Even if the songs weren’t as consistently good as they are on Kingsville Jukin’, Studebaker John should be given credit simply for releasing an album of all-original material. Which must be why John and his Maxwell Street Kings sound like they’re having such a great time on this album. It must be difficult to phone something in when the material is (A.) New, and (B.) Your Own. The unpretentiousness and genuine affection for the music that is ever-present in John’s live performances is captured to great effect on this release. Of course many people know that recording and performing original material is one of John’s hallmarks, and is obviously one of the things that make him an indispensable part of the modern blues scene, especially in Chicago. John never sands off the rough edges or cow-tows to fad or fashion.
As usual, John is channeling Hound Dog Taylor throughout this album. But that doesn’t keep him from sounding exactly like himself.
Of course the blues is a format that not only allows for but encourages various forms of imitation and re-interpretation. As a large part of the prevailing folk ethos from which blues music was born, it is a general understanding that everything is (at least to a certain extent) borrowed.

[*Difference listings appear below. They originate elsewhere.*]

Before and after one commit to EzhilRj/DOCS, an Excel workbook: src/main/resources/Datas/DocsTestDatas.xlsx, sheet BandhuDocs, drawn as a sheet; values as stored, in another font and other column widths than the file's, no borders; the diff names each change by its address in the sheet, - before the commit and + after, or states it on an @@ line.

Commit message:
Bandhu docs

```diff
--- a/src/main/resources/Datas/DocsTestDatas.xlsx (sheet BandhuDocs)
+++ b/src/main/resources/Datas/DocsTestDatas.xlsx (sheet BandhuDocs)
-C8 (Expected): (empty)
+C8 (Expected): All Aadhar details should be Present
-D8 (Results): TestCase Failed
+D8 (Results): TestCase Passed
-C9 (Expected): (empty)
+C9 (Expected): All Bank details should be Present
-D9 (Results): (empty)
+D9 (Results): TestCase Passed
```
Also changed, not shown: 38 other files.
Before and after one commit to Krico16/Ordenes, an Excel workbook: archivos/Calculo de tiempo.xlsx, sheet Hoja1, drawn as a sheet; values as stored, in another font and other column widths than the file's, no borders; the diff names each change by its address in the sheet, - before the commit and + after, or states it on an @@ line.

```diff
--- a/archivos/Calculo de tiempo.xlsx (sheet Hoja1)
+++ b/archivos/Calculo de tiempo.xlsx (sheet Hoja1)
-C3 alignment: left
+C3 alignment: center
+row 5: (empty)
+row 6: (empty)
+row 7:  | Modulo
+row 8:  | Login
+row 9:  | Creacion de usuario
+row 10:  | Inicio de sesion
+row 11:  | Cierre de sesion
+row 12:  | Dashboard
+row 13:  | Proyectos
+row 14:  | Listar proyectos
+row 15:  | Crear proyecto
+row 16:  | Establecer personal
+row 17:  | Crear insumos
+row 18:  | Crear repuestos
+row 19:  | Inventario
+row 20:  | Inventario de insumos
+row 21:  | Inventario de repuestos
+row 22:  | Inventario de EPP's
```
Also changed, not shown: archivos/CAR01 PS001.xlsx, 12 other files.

But blues music has been languishing for far too long in a universe that chooses to exploit this tenet rather than respect it. The result has been a surging wave of releases (some by very respected artists) which are little more than a collection of re-hashed standards and other filler accompanied by only a morsel of original material, which is itself often ill-conceived and formulaic.
In short, there aren’t a lot of people who have been fucking trying.
On this album, you get the sense that John himself has spent far too much time in formerly great juke-joints that are now overrun with glorified wedding bands churning out “Sweet Home Chicago” night after night to audiences who increasingly don’t know to expect any better. Track two, “When They Played the Real Blues,” makes this point pretty clearly.
As usual, John is channeling Hound Dog Taylor throughout this album. But that doesn’t keep him from sounding exactly like himself. People who have only ever listened to The Black Keys or The Jon Spencer Blues Explosion or even the North Mississippi All-Stars might be surprised to listen to this album and discover that those artists owe a certain debt to Studebaker John – the minimal production, the fuzzy guitar, the vintage-reverb soaked vocals, the cryptic lyrics. Bad Gasoline, the final track on Kingsville Jukin’, was even recorded directly onto a 78 RPM acetate record. And so we have John trying to sound like himself while he records on technology that pre-dates him by more than half-a-century, and we have younger guys listening to John and trying to create their own style while they emulate John who is himself emulating another guy who is dead. And that dead guy was also trying to do his own thing but borrowed from other dead guys, and it gets confused, and weird, and fascinating and mesmerizing and it’s hard to tell who did what first but it all sounds great. This understanding of the actual spirit of “borrowing” is what makes Kingsville Jukin’ a success, and its misunderstanding is what makes far too many albums failures.